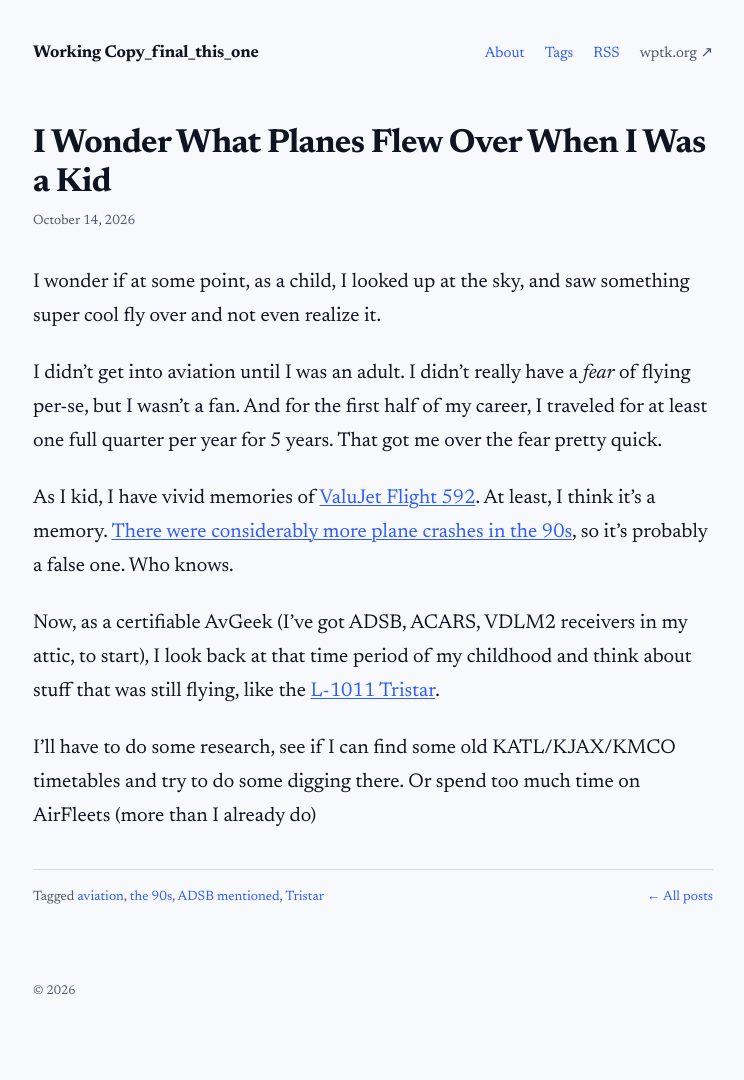
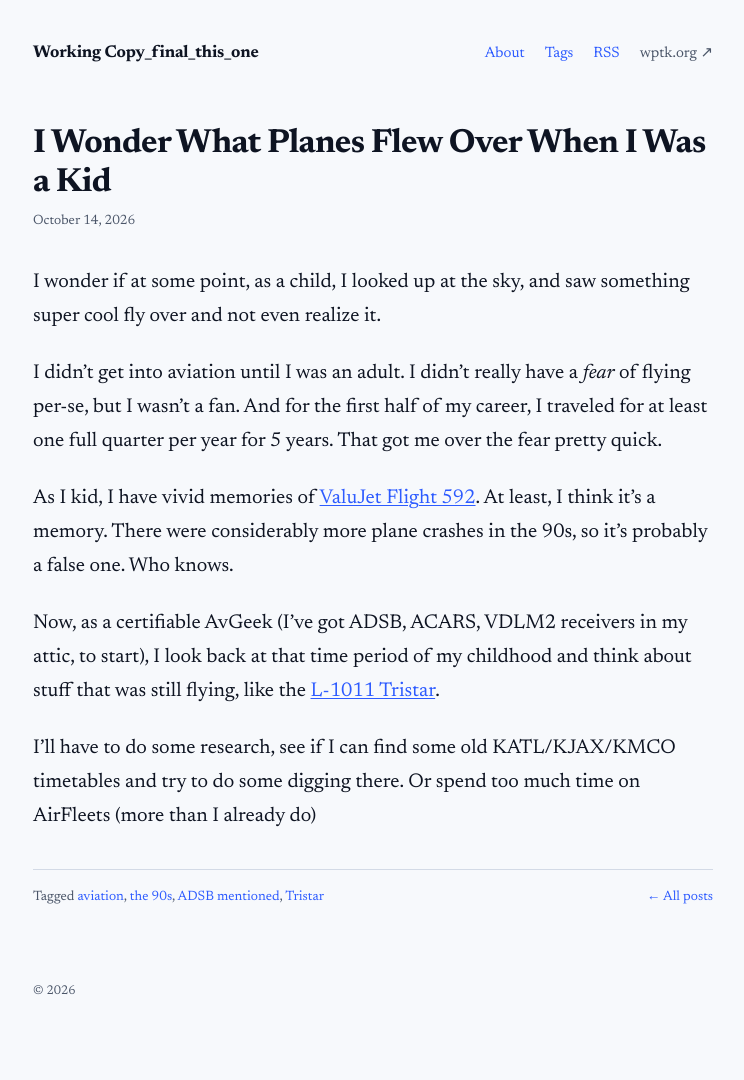
Before and after one commit to WPTK/blog, a Jekyll site: the page built from _posts/2026-10-14-i-wonder-what-planes-flew-over-when-i-was-a-kid.md, in a window 1280 px wide. Shown: the whole page, without its empty margins (267-1011 px from the left). Built offline with Jekyll 4.4.1, drawn with Linux system fonts in a browser that asks for light colours; part of the change alters nothing that is shown.

```diff
--- a/_posts/2026-10-14-i-wonder-what-planes-flew-over-when-i-was-a-kid.md
+++ b/_posts/2026-10-14-i-wonder-what-planes-flew-over-when-i-was-a-kid.md
@@ -13,7 +13,7 @@ I wonder if at some point, as a child, I looked up at the sky, and saw something
 
 I didn't get into aviation until I was an adult. I didn't really have a *fear* of flying per-se, but I wasn't a fan. And for the first half of my career, I traveled for at least one full quarter per year for 5 years. That got me over the fear pretty quick.
 
-As I kid, I have vivid memories of [ValuJet Flight 592](https://en.wikipedia.org/wiki/ValuJet_Flight_592). At least, I think it's a memory. [There were considerably more plane crashes in the 90s](my.ntsb.gov/monthly), so it's probably a false one. Who knows.
+As I kid, I have vivid memories of [ValuJet Flight 592](https://en.wikipedia.org/wiki/ValuJet_Flight_592). At least, I think it's a memory. There were considerably more plane crashes in the 90s, so it's probably a false one. Who knows.
 
 Now, as a certifiable AvGeek (I've got ADSB, ACARS, VDLM2 receivers in my attic, to start), I look back at that time period of my childhood and think about stuff that was still flying, like the [L-1011 Tristar](https://www.lockheedmartin.com/en-us/news/features/history/l-1011.html).
 
```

WHAT THE EXERCISE ASKS => Please count the lines that hold "over" in this data and report the total alone.

COMPLETED TASK => 4